_EXERCISE:_
In the data, find each line where the word "Library" appears and list that line.

┄┄┄┄┄┄┄┄┄┄┄┄┄┄┄┄┄┄┄┄

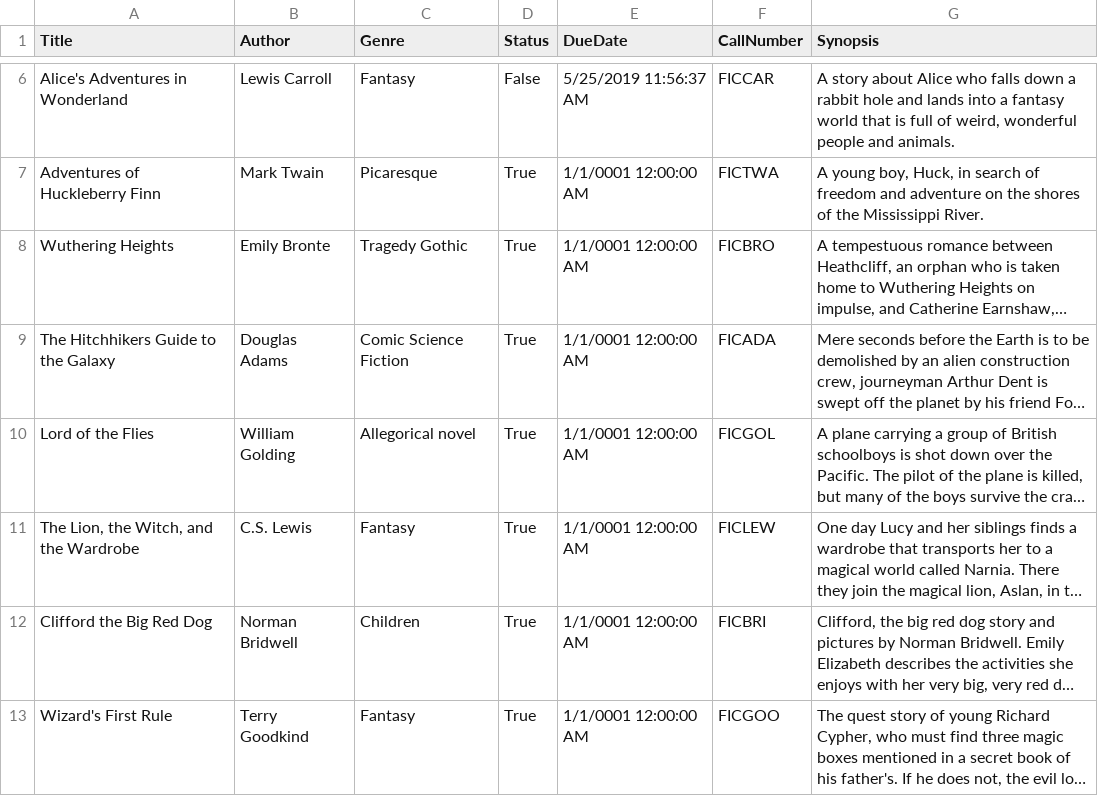
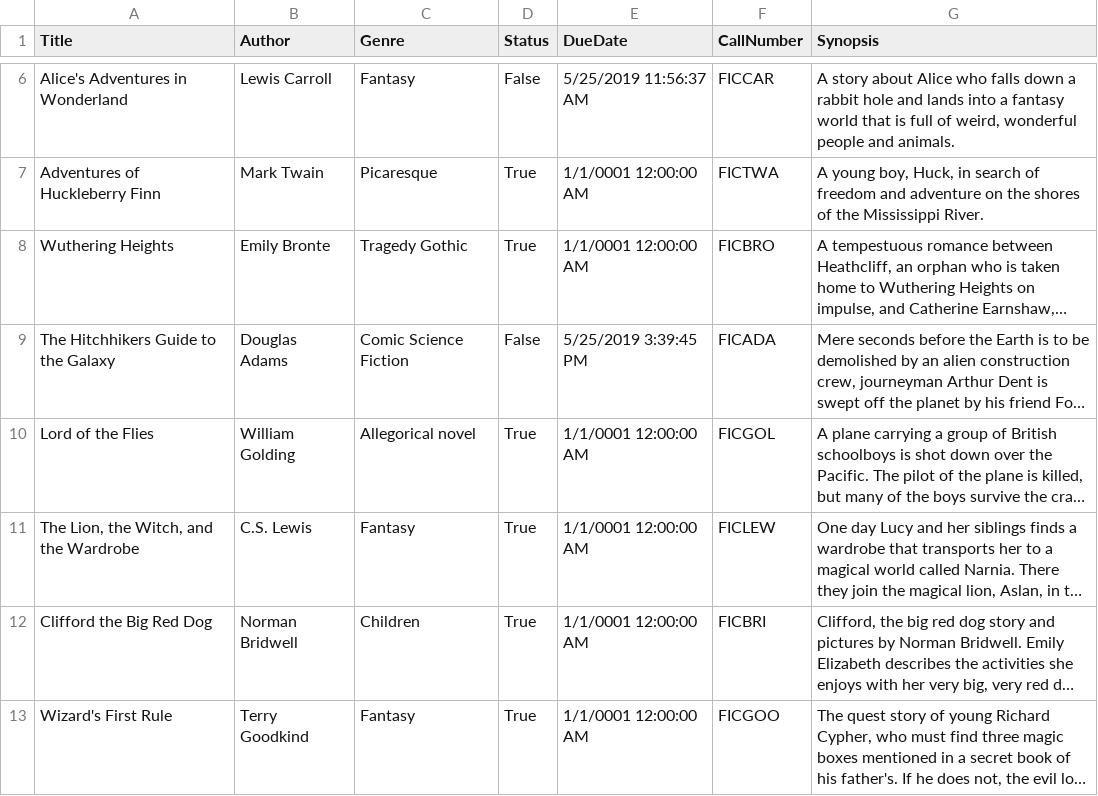
Before and after one commit to ericwholt/Grand-Circus-Library, a CSV file: Grand-Circus-Library/MidTermProjectBooks.csv, drawn as a sheet; only a part is shown, gaps mark what is left out; long unchanged cells end in …; the diff names each change by its address in the sheet, - before the commit and + after, or states it on an @@ line.

```diff
--- a/Grand-Circus-Library/MidTermProjectBooks.csv
+++ b/Grand-Circus-Library/MidTermProjectBooks.csv
-D9 (Status): True
+D9 (Status): False
-E9 (DueDate): 1/1/0001 12:00:00 AM
+E9 (DueDate): 5/25/2019 3:39:45 PM
```
Also changed, not shown: 10 other files.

┄┄┄┄┄┄┄┄┄┄┄┄┄┄┄┄┄┄┄┄

_RESULT FOR THIS TASK:_
Before and after one commit to ericwholt/Grand-Circus-Library, a CSV file: Grand-Circus-Library/MidTermProjectBooks.csv, drawn as a sheet; only a part is shown, gaps mark what is left out; long unchanged cells end in …; the diff names each change by its address in the sheet, - before the commit and + after, or states it on an @@ line.
--- a/Grand-Circus-Library/MidTermProjectBooks.csv
+++ b/Grand-Circus-Library/MidTermProjectBooks.csv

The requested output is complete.